We also need to tell the card what network to connect to (SSID) and the WPA key. That is found in /etc/wpa_supplicant.conf
Restart the network subsystem and you should see your wireless card associate with the network and get an IP address.
But after all that work, I discovered that the network I was connecting to was protected with 128bit WEP! Not to worry,
as FreeBSD supports WEP too. To connect to a WEP network and get an IP address using DHCP, use the following
ifconfig_ath0="ssid default wepmode on wepkey 1: weptxkey 1"
You don't need the wpa_supplicant.conf file at all.
We're connected to the wireless network, now we need to give our internal NIC an IP address and set up the NAT.
You'll also want to disable any unnecessary services. I've left my configuration in for reference.
ifconfig_vx0="inet 192.168.40.1 netmask 255.255.255.0"
We also need to set the rules for the IPFilter firewall. I've left this fairly open, as there's another firewall
between it and my network, and it's behind my neighbor's router. Here I'm allowing all traffic out from my network
to the internet, and not allowing any traffic in from the internet. This has the benefit of not allowing any connections
to any port on the machine from the outside world. Both the ipf.rules and ipnat.rules files are in /etc.
pass in all
pass out all
map ath0 192.168.40.0/24 -> 0.0.0.0/32 portmap tcp/udp 40000:60000
map ath0 192.168.40.0/24 -> 0.0.0.0/32
Finally, turn on the forwarding by adding this line to /etc/sysctl.conf
Reboot the machine, and you've got a Wireless to ethernet NAT bridge!
Rebuilding The RAID
Sure enough, within a month after building the system, one of the disks crashed. Now I'm running a degraded array.
Name Status Components
mirror/gm0s1 DEGRADED ad2s1
It was ad0 that failed, which is on IDE0. And that's the only drive the system can boot from.

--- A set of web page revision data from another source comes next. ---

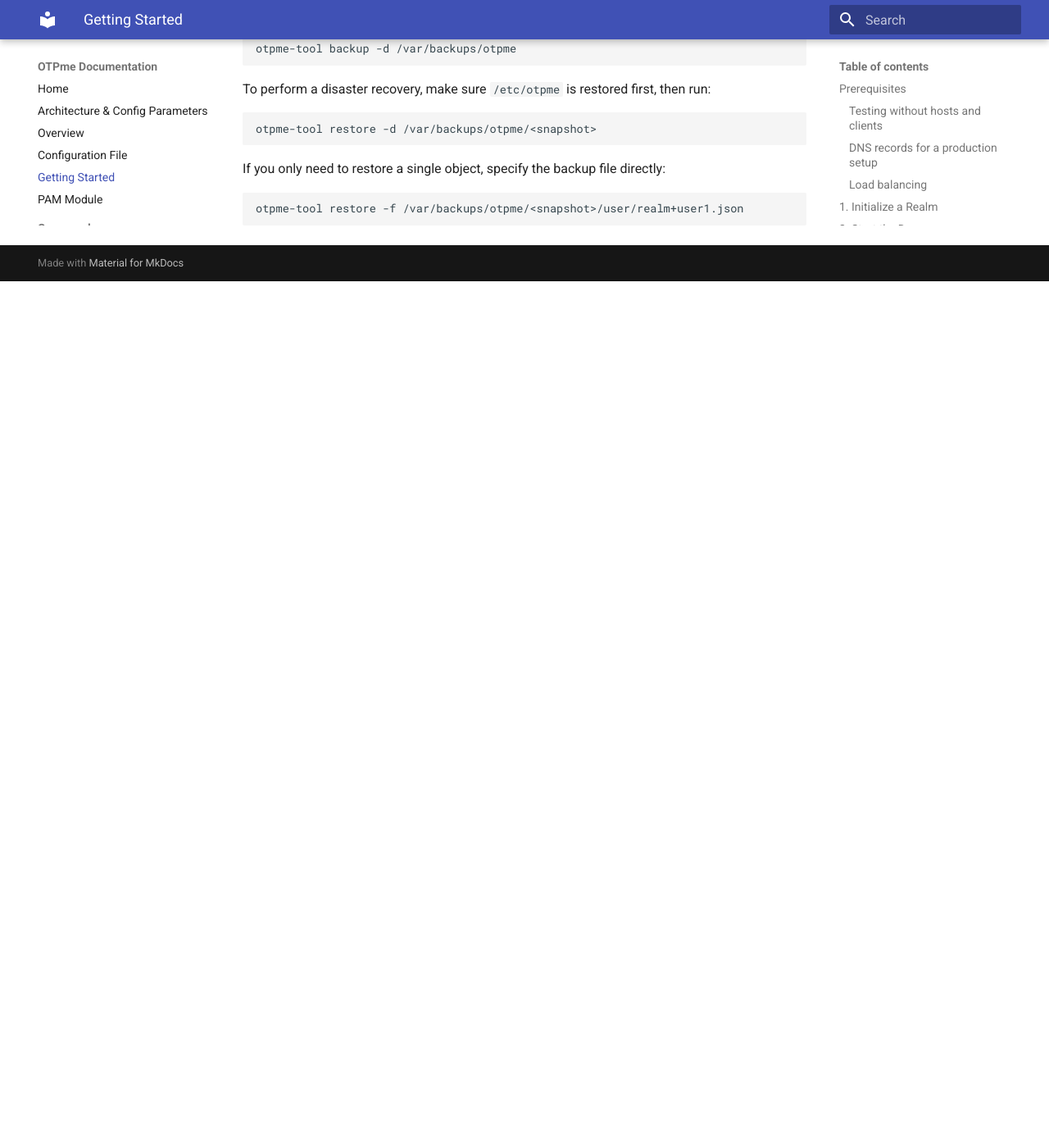
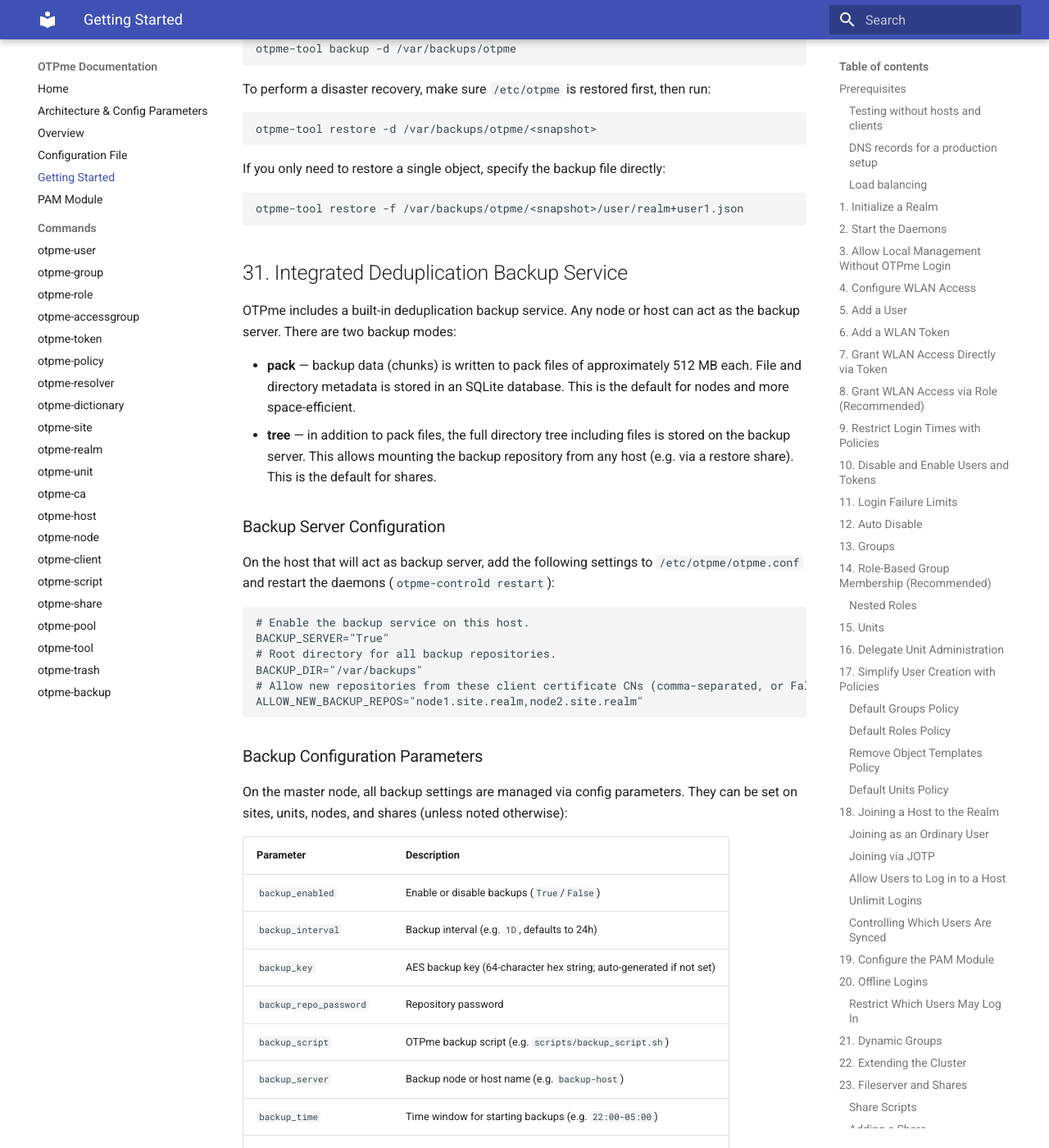
Before and after one commit to the2nd/otpme, an MkDocs documentation site: the page built from docs/getting-started.md, in a window 1280 px wide and 1400 px high, scrolled down 23667 px. Shown: the whole window at 82% size. Built offline with MkDocs 1.6.1 and Material for MkDocs 9.7.7, drawn with Linux system fonts in a browser that asks for light colours; before the commit the page ends 24010 px from its top, so only the background shows below that; some of the changed text lies outside the part shown.

Commit message:
Working on docs.

````diff
--- a/docs/getting-started.md
+++ b/docs/getting-started.md
@@ -1202,3 +1202,91 @@ directly:
 ```bash
 otpme-tool restore -f /var/backups/otpme/<snapshot>/user/realm+user1.json
 ```
+
+## 31. Integrated Deduplication Backup Service
+
+OTPme includes a built-in deduplication backup service. Any node or host
+can act as the backup server. There are two backup modes:
+
+- **pack** — backup data (chunks) is written to pack files of approximately 512 MB each. File and directory metadata is stored in an SQLite database. This is the default for nodes and more space-efficient.
+- **tree** — in addition to pack files, the full directory tree including files is stored on the backup server. This allows mounting the backup repository from any host (e.g. via a restore share). This is the default for shares.
+
+### Backup Server Configuration
+
+On the host that will act as backup server, add the following settings to
+`/etc/otpme/otpme.conf` and restart the daemons (`otpme-controld restart`):
+
+```
+# Enable the backup service on this host.
+BACKUP_SERVER="True"
+# Root directory for all backup repositories.
+BACKUP_DIR="/var/backups"
+# Allow new repositories from these client certificate CNs (comma-separated, or False).
+ALLOW_NEW_BACKUP_REPOS="node1.site.realm,node2.site.realm"
+```
+
+### Backup Configuration Parameters
+
+On the master node, all backup settings are managed via config parameters.
+They can be set on sites, units, nodes, and shares (unless noted otherwise):
+
+| Parameter | Description |
+|---|---|
+| `backup_enabled` | Enable or disable backups (`True`/`False`) |
+| `backup_interval` | Backup interval (e.g. `1D`, defaults to 24h) |
+| `backup_key` | AES backup key (64-character hex string; auto-generated if not set) |
+| `backup_repo_password` | Repository password |
+| `backup_script` | OTPme backup script (e.g. `scripts/backup_script.sh`) |
+| `backup_server` | Backup node or host name (e.g. `backup-host`) |
+| `backup_time` | Time window for starting backups (e.g. `22:00-05:00`) |
+| `backup_excludes` | Directories/files to exclude (nodes and shares only) |
+| `backup_includes` | Directories/files to include (nodes and shares only) |
+| `backup_exclude_special` | Exclude special files such as device files |
+| `backup_mode` | `pack` or `tree` (nodes and shares only) |
+
+```bash
+# Enable backup for all nodes and shares.
+otpme-site config <site> backup_enabled True
+# Set backup time window.
+otpme-site config <site> backup_time "22:00-05:00"
+# Set backup interval.
+otpme-site config <site> backup_interval 1D
+# Add an extra backup exclude for a specific node.
+otpme-node config -a <node> backup_excludes some/dir
+# Set backup server.
+otpme-site config <site> backup_server backup-host
+```
+
+### Running Backups
+
+You can test a backup in dry-run mode before running it for real:
+
+```bash
+# Dry run for a node.
+otpme-backup start --dry-run node:node1
+# Dry run for a share.
+otpme-backup start --dry-run share:testshare
+# Start backup with debug output to see progress.
+otpme-backup -dd start node:node1
+```
+
+### Listing and Restoring Backups
+
+```bash
+# List available snapshots.
+otpme-backup list node:node1
+# List contents of a snapshot.
+otpme-backup ls node:node1 2026-04-03T23-00-26 usr/bin
+# Restore a specific path from a snapshot.
+otpme-backup -dd restore --snapshot 2026-04-03T23-00-26 --path usr/bin --destination /tmp/restore node:node1
+```
+
+### Restore Shares
+
+When a share has been backed up in tree mode, you can create a restore
+share that allows mounting the backup repository on any host — including
+for encrypted shares:
+
+```bash
+otpme-share add --restore testshare --restore-token joe/login testshare-restore
+```
````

Luckily, the MBR was OK, and
enough information stayed stable so that the system could boot into the RAID mirror and keep running. I found a used 4.3GB

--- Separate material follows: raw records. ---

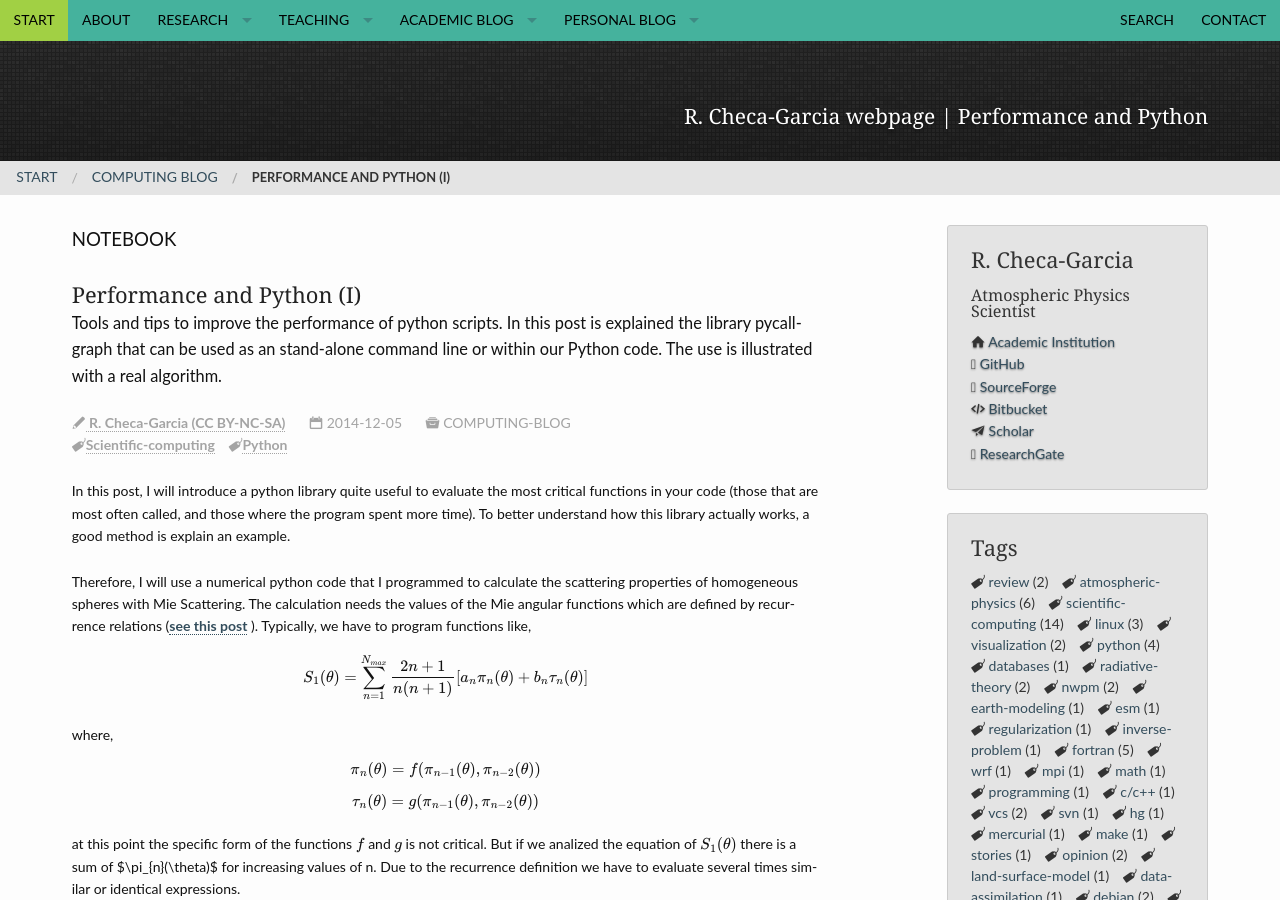
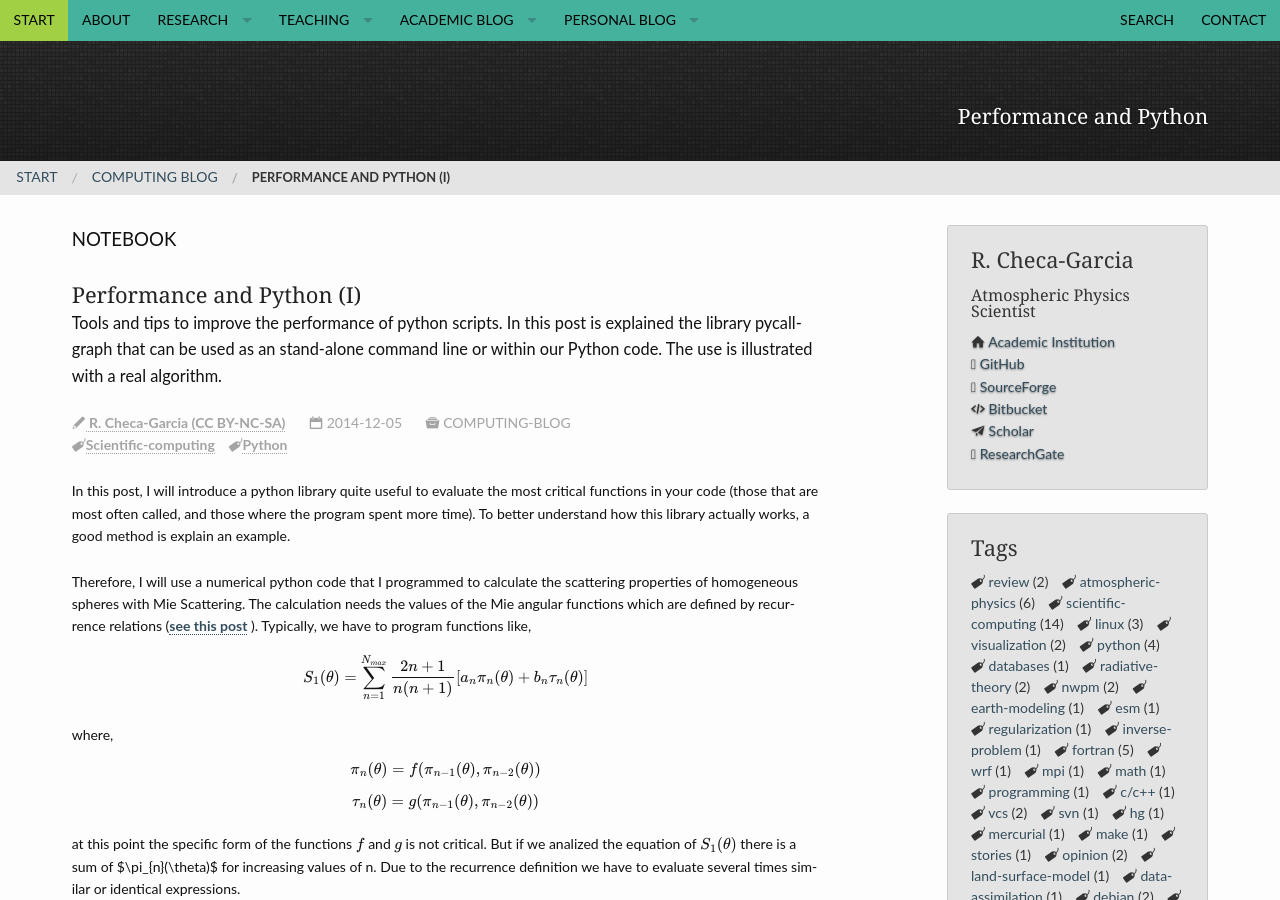
Before and after one commit to RCHG/rchg.github.io, a Jekyll site: the page built from _posts/2014-12-05-python-performance-1.md, in a window 1280 px wide and 900 px high. Built offline with Jekyll 4.4.1, drawn with Linux system fonts in a browser that asks for light colours; formulas are drawn with MathJax 3.

Commit message:
Update 2014-12-05-python-performance-1.md

```diff
--- a/_posts/2014-12-05-python-performance-1.md
+++ b/_posts/2014-12-05-python-performance-1.md
@@ -10,7 +10,7 @@ tags:
 categories:
     - computing-blog
 header:
-    title: R. Checa-Garcia webpage | Performance and Python
+    title: Performance and Python
     pattern: pattern_jquery-dark-grey-tile.png
 ---
 
```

drive and prepared to toss that in. But without the FreeBSD boot information on it, the system wouldn't run. Solution:
Clone the remaining good disk.
Knoppix saves the day again. Booting into a Linux LiveCD allows me to run dd and clone my good
drive to the new master.
#dd if=/dev/hdc of=/dev/hda
That took a while on this machine, about 10 minutes. I rebooted, removed the Knoppix disc, and went right into FreeBSD.
Now, the mirror is running degraded, using only ad0s1. We need to re-add ad2s1. I'm also seeing a GMIRROR failure in dmesg,
showing error 17. We will tell gmirror to 'forget' about the old disk, and just re-add it as new.
#gmirror forget gm0s1
#gmirror insert gm0s1 /dev/ad2s1
now, a look at the status shows the RAID mirror rebuilding:
Name Status Components
mirror/gm0s1 DEGRADED ad0s1
Once completed, we are back in business with a mirrored OS.